- [RECORDS TO USE]:
════════

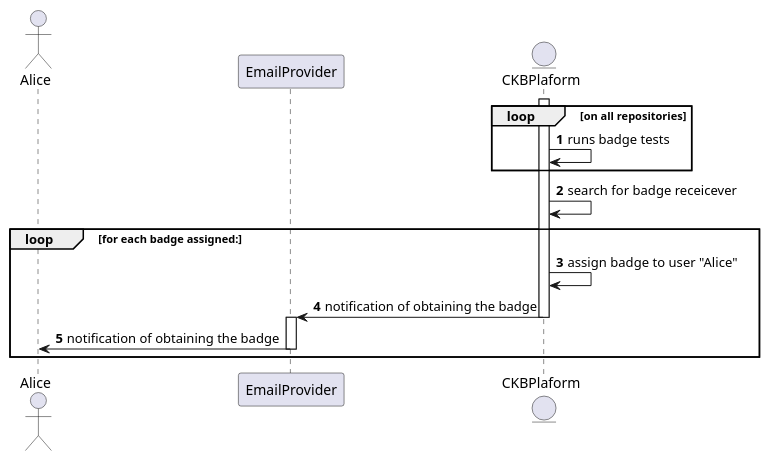
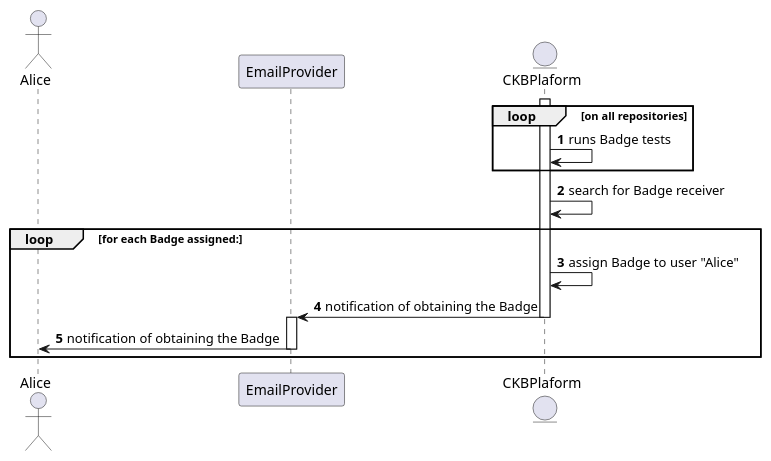
Before and after one commit to Angelo7672/SE2_Requirement-and-Design-Document: the diagram in _RASD/Images/UML/sequenceDiagram/sequenceDiagramUC8.wsd, drawn with PlantUML. The commit also changed 11 other files, not shown here.

```diff
--- a/_RASD/Images/UML/sequenceDiagram/sequenceDiagramUC8.wsd
+++ b/_RASD/Images/UML/sequenceDiagram/sequenceDiagramUC8.wsd
@@ -1,26 +1,26 @@
 @startuml
 
 autonumber
 
 actor Alice
 participant EmailProvider as Email
 entity CKBPlaform as Platform
 
 activate Platform
 
 loop on all repositories
-    Platform -> Platform: runs badge tests
+    Platform -> Platform: runs Badge tests
 end
 
-    Platform -> Platform: search for badge receicever
+    Platform -> Platform: search for Badge receiver
 
-loop for each badge assigned:
-    Platform -> Platform: assign badge to user "Alice"
-    Platform -> Email: notification of obtaining the badge
+loop for each Badge assigned:
+    Platform -> Platform: assign Badge to user "Alice"
+    Platform -> Email: notification of obtaining the Badge
     deactivate Platform
     activate Email
-    Email -> Alice: notification of obtaining the badge
+    Email -> Alice: notification of obtaining the Badge
     deactivate Email
 end
 
 @enduml
```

════════

- [EXERCISE PROMPT]:
Show every line from the listing above in which the string "sequenceDiagram" appears.

- [TASK OUTPUT]:
Before and after one commit to Angelo7672/SE2_Requirement-and-Design-Document: the diagram in _RASD/Images/UML/sequenceDiagram/sequenceDiagramUC8.wsd, drawn with PlantUML. The commit also changed 11 other files, not shown here.
--- a/_RASD/Images/UML/sequenceDiagram/sequenceDiagramUC8.wsd
+++ b/_RASD/Images/UML/sequenceDiagram/sequenceDiagramUC8.wsd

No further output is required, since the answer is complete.